ON RESISTANCES.

ART. 67. THE resistance of a fluid on a solid moving in it, is the resultant of the excess of the pressure of the fluid on the solid in motion, above the pressure of the fluid on the solid at rest.

Let APB (fig. 32.) be a solid, moving in a fluid with the velocity V in the direction BA. Now if we communicate to the fluid and the solid a velocity V in the direction AB, the pressure of the fluid on APB will not be altered; and the solid will be at rest in a fluid moving in the direction AB with a velocity V. Hence the force with which a fluid in motion impels a solid immersed in it, is equal to the resistance of a stagnant fluid on a solid in motion, the velocity of the fluid, in one case, being equal to the velocity of the solid in the other. So also, when both the solid and fluid are in motion, the resistance on the solid, is equal to the force with which the solid at rest would be impelled by a stream moving with the relative velocity of the fluid and solid.
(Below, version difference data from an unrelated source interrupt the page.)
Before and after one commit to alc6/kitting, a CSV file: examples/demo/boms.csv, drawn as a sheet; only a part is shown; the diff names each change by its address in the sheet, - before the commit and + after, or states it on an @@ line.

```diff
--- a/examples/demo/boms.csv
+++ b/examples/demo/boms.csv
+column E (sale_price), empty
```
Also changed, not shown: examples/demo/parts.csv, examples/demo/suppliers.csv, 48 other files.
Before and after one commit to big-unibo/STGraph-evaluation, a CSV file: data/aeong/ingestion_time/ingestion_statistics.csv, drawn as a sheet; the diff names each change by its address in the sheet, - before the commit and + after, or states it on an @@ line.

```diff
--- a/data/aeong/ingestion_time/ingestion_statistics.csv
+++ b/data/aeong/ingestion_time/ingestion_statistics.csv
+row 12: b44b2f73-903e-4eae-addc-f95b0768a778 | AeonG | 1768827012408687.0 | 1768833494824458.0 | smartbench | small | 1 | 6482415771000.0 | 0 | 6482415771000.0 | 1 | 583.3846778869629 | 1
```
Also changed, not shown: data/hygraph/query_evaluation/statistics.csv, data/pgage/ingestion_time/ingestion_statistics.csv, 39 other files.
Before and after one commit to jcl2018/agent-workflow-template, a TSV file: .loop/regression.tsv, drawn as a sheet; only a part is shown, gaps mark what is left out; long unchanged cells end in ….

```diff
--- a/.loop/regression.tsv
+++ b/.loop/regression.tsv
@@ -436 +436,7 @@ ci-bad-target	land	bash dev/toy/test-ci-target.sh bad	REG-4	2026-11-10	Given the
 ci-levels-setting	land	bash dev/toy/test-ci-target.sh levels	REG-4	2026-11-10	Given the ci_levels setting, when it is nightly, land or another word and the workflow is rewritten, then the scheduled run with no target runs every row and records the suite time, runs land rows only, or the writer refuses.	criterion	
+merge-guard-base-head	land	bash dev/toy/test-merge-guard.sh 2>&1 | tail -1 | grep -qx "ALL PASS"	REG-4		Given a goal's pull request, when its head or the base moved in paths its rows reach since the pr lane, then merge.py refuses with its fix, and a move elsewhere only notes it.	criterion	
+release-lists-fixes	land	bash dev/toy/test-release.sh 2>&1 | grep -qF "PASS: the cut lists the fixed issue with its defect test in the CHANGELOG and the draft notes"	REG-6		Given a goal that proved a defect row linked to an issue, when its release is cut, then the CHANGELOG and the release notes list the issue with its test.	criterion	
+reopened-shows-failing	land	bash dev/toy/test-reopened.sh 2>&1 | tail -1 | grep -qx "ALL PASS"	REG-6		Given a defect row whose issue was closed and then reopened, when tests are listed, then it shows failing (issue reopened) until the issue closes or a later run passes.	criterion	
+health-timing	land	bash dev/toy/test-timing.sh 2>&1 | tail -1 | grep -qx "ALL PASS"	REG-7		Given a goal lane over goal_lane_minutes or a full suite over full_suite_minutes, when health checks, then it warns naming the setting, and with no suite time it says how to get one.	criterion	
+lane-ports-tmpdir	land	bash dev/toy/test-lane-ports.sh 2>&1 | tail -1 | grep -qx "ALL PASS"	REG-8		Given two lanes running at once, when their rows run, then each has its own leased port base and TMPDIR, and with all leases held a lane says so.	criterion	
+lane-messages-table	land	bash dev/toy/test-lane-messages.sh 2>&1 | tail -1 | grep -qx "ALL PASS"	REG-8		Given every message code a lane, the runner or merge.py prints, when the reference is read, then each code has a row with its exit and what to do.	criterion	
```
Let an enveloping cylinder parallel to AB touch the solid in the curve PQR. The pressure on the surface RAPQ, will upon the whole be greater, and the pressure upon PBQR, less, than when the solid and fluid are relatively at rest. the following Articles we shall consider that part only of the resistance, which arises from the increased pressure on RAPQ.

In

It must be observed that the theory of resistances is very imperfect, and that it is useless to expect any close agreement between the results deduced from it, and those obtained by experiment.

68. To find the force with which a stream impels a plane, the plane being perpendicular to the direction of the

stream.

Let P (fig. 33.) be a point in the plane; EP, the direction of the stream, perpendicular to the plane; p the pressure at P; p the pressure of the fluid at P before the plane was immersed, or, the pressure of the fluid at the point P in a plane moving with the same velocity, and in the same direction as the fluid; the density of the fluid; K the area of the plane.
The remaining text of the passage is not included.